The problem:
No picture belongs in the copy. Repeat each line below exactly.

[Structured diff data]
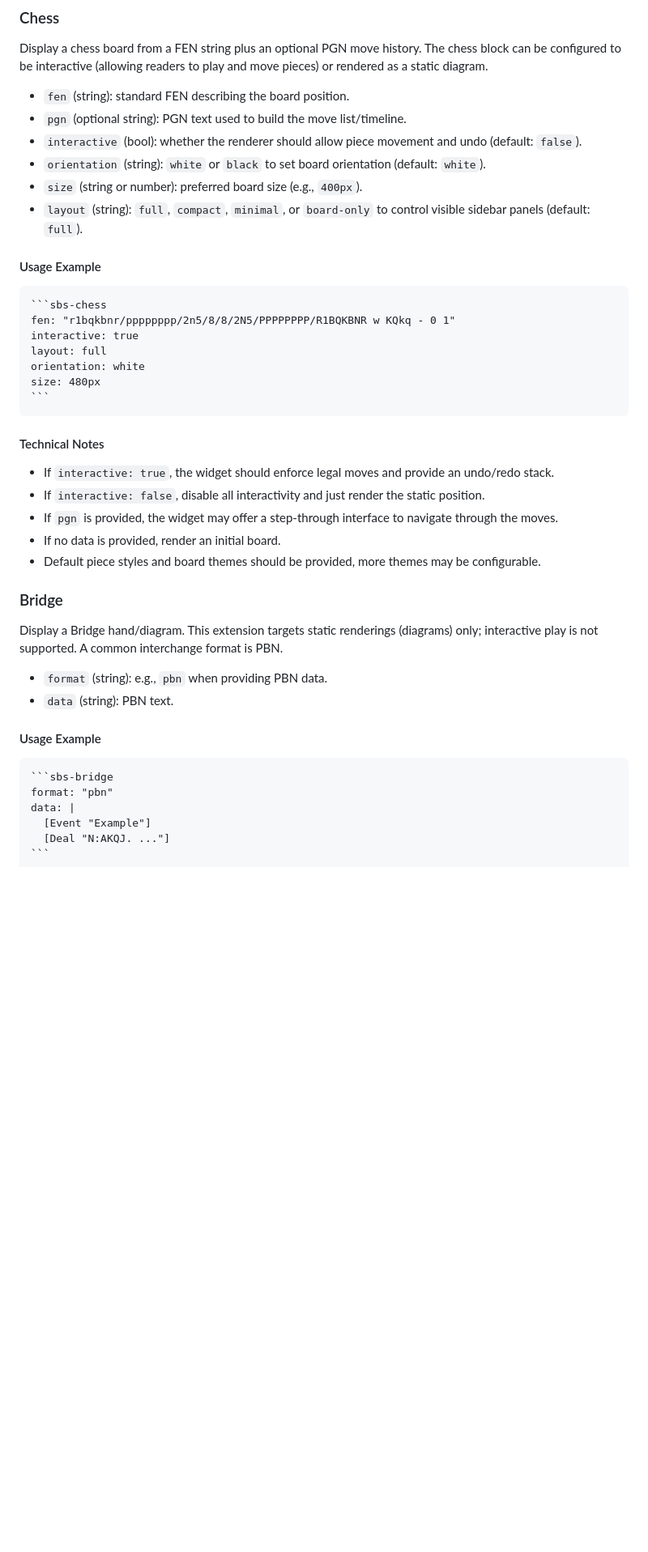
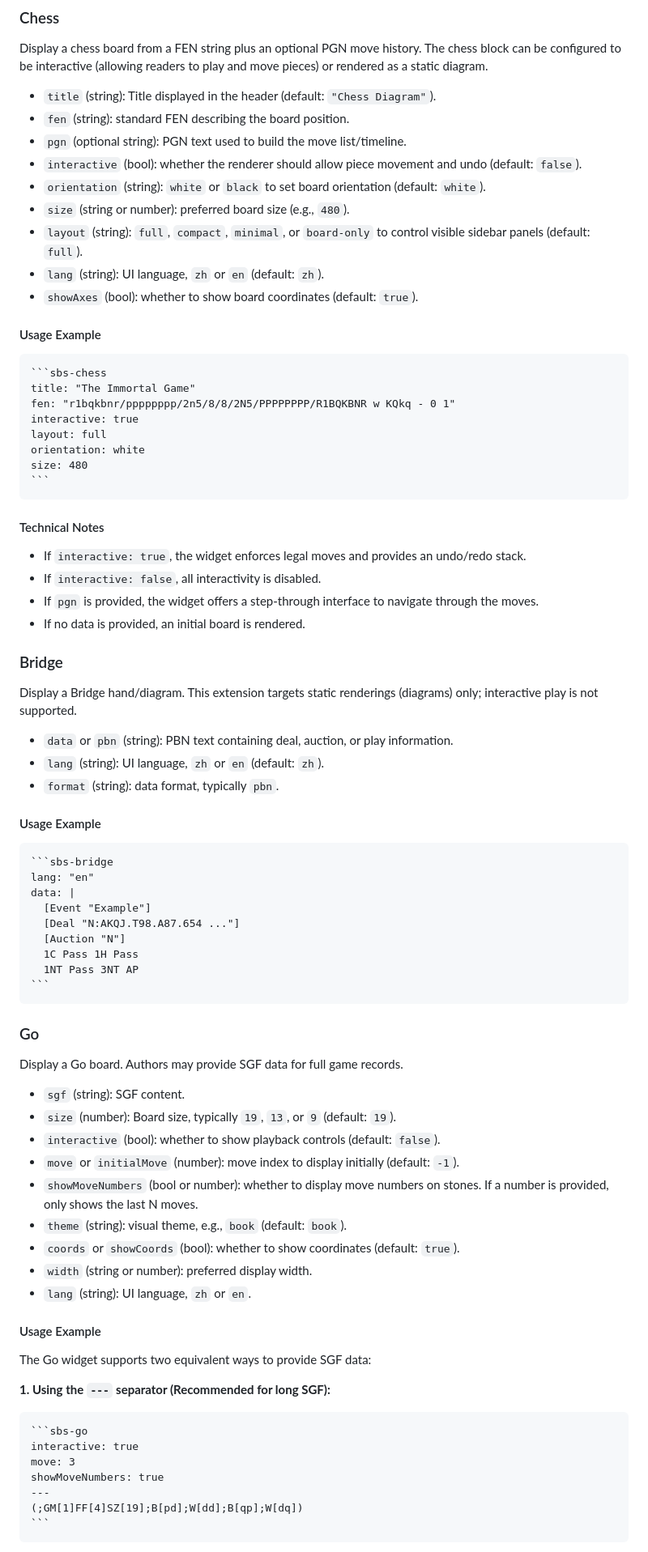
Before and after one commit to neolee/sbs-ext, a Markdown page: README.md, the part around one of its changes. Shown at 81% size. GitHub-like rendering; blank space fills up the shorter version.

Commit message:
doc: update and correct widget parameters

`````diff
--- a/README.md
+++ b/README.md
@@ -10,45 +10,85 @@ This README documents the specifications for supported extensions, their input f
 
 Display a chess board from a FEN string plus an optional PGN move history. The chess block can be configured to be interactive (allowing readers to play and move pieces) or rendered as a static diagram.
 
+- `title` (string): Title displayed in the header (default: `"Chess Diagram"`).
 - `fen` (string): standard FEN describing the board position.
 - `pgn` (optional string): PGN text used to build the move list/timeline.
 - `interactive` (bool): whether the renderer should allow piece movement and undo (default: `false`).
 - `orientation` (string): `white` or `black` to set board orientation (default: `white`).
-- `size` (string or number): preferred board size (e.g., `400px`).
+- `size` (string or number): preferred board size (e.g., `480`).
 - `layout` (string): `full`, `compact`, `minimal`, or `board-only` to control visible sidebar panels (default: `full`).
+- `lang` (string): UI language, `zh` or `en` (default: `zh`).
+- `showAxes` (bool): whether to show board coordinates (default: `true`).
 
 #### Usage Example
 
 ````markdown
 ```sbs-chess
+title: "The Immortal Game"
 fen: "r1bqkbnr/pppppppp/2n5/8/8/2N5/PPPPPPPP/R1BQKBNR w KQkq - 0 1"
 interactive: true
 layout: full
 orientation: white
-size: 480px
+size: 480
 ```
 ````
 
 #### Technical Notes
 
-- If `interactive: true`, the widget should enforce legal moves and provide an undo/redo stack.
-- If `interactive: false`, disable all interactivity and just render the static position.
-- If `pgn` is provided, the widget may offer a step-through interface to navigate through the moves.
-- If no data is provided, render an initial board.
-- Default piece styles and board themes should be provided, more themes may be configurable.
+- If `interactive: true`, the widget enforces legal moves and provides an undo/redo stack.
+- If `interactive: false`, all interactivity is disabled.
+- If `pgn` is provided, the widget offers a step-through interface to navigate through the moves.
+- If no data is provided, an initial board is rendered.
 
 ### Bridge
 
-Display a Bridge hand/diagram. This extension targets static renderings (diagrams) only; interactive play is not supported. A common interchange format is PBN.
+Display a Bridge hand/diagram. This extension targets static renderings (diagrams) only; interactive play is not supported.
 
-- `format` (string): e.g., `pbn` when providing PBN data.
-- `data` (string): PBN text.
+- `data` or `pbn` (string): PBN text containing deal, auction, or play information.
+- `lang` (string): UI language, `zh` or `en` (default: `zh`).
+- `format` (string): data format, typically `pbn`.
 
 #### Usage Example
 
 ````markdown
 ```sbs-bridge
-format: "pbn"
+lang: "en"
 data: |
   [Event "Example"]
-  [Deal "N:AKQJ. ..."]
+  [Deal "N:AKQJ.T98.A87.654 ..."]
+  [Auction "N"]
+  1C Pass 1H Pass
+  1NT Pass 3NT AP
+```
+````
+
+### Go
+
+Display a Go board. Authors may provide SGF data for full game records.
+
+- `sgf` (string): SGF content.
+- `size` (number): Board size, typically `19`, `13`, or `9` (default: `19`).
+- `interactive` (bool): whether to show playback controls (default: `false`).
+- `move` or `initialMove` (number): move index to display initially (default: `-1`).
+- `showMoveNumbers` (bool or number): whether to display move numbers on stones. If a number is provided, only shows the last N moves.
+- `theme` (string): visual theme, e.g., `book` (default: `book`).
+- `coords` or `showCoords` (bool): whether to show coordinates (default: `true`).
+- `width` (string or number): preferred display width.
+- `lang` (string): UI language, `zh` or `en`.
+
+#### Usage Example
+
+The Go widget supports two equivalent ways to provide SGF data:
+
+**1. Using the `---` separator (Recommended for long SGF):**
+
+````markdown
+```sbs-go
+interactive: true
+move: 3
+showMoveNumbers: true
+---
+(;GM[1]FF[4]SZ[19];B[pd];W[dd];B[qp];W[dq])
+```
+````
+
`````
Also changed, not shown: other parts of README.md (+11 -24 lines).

Solution to the problem:
Before and after one commit to neolee/sbs-ext, a Markdown page: README.md, the part around one of its changes. Shown at 81% size. GitHub-like rendering; blank space fills up the shorter version.

Commit message:
doc: update and correct widget parameters

`````diff
--- a/README.md
+++ b/README.md
@@ -10,45 +10,85 @@ This README documents the specifications for supported extensions, their input f
 
 Display a chess board from a FEN string plus an optional PGN move history. The chess block can be configured to be interactive (allowing readers to play and move pieces) or rendered as a static diagram.
 
+- `title` (string): Title displayed in the header (default: `"Chess Diagram"`).
 - `fen` (string): standard FEN describing the board position.
 - `pgn` (optional string): PGN text used to build the move list/timeline.
 - `interactive` (bool): whether the renderer should allow piece movement and undo (default: `false`).
 - `orientation` (string): `white` or `black` to set board orientation (default: `white`).
-- `size` (string or number): preferred board size (e.g., `400px`).
+- `size` (string or number): preferred board size (e.g., `480`).
 - `layout` (string): `full`, `compact`, `minimal`, or `board-only` to control visible sidebar panels (default: `full`).
+- `lang` (string): UI language, `zh` or `en` (default: `zh`).
+- `showAxes` (bool): whether to show board coordinates (default: `true`).
 
 #### Usage Example
 
 ````markdown
 ```sbs-chess
+title: "The Immortal Game"
 fen: "r1bqkbnr/pppppppp/2n5/8/8/2N5/PPPPPPPP/R1BQKBNR w KQkq - 0 1"
 interactive: true
 layout: full
 orientation: white
-size: 480px
+size: 480
 ```
 ````
 
 #### Technical Notes
 
-- If `interactive: true`, the widget should enforce legal moves and provide an undo/redo stack.
-- If `interactive: false`, disable all interactivity and just render the static position.
-- If `pgn` is provided, the widget may offer a step-through interface to navigate through the moves.
-- If no data is provided, render an initial board.
-- Default piece styles and board themes should be provided, more themes may be configurable.
+- If `interactive: true`, the widget enforces legal moves and provides an undo/redo stack.
+- If `interactive: false`, all interactivity is disabled.
+- If `pgn` is provided, the widget offers a step-through interface to navigate through the moves.
+- If no data is provided, an initial board is rendered.
 
 ### Bridge
 
-Display a Bridge hand/diagram. This extension targets static renderings (diagrams) only; interactive play is not supported. A common interchange format is PBN.
+Display a Bridge hand/diagram. This extension targets static renderings (diagrams) only; interactive play is not supported.
 
-- `format` (string): e.g., `pbn` when providing PBN data.
-- `data` (string): PBN text.
+- `data` or `pbn` (string): PBN text containing deal, auction, or play information.
+- `lang` (string): UI language, `zh` or `en` (default: `zh`).
+- `format` (string): data format, typically `pbn`.
 
 #### Usage Example
 
 ````markdown
 ```sbs-bridge
-format: "pbn"
+lang: "en"
 data: |
   [Event "Example"]
-  [Deal "N:AKQJ. ..."]
+  [Deal "N:AKQJ.T98.A87.654 ..."]
+  [Auction "N"]
+  1C Pass 1H Pass
+  1NT Pass 3NT AP
+```
+````
+
+### Go
+
+Display a Go board. Authors may provide SGF data for full game records.
+
+- `sgf` (string): SGF content.
+- `size` (number): Board size, typically `19`, `13`, or `9` (default: `19`).
+- `interactive` (bool): whether to show playback controls (default: `false`).
+- `move` or `initialMove` (number): move index to display initially (default: `-1`).
+- `showMoveNumbers` (bool or number): whether to display move numbers on stones. If a number is provided, only shows the last N moves.
+- `theme` (string): visual theme, e.g., `book` (default: `book`).
+- `coords` or `showCoords` (bool): whether to show coordinates (default: `true`).
+- `width` (string or number): preferred display width.
+- `lang` (string): UI language, `zh` or `en`.
+
+#### Usage Example
+
+The Go widget supports two equivalent ways to provide SGF data:
+
+**1. Using the `---` separator (Recommended for long SGF):**
+
+````markdown
+```sbs-go
+interactive: true
+move: 3
+showMoveNumbers: true
+---
+(;GM[1]FF[4]SZ[19];B[pd];W[dd];B[qp];W[dq])
+```
+````
+
`````
Also changed, not shown: other parts of README.md (+11 -24 lines).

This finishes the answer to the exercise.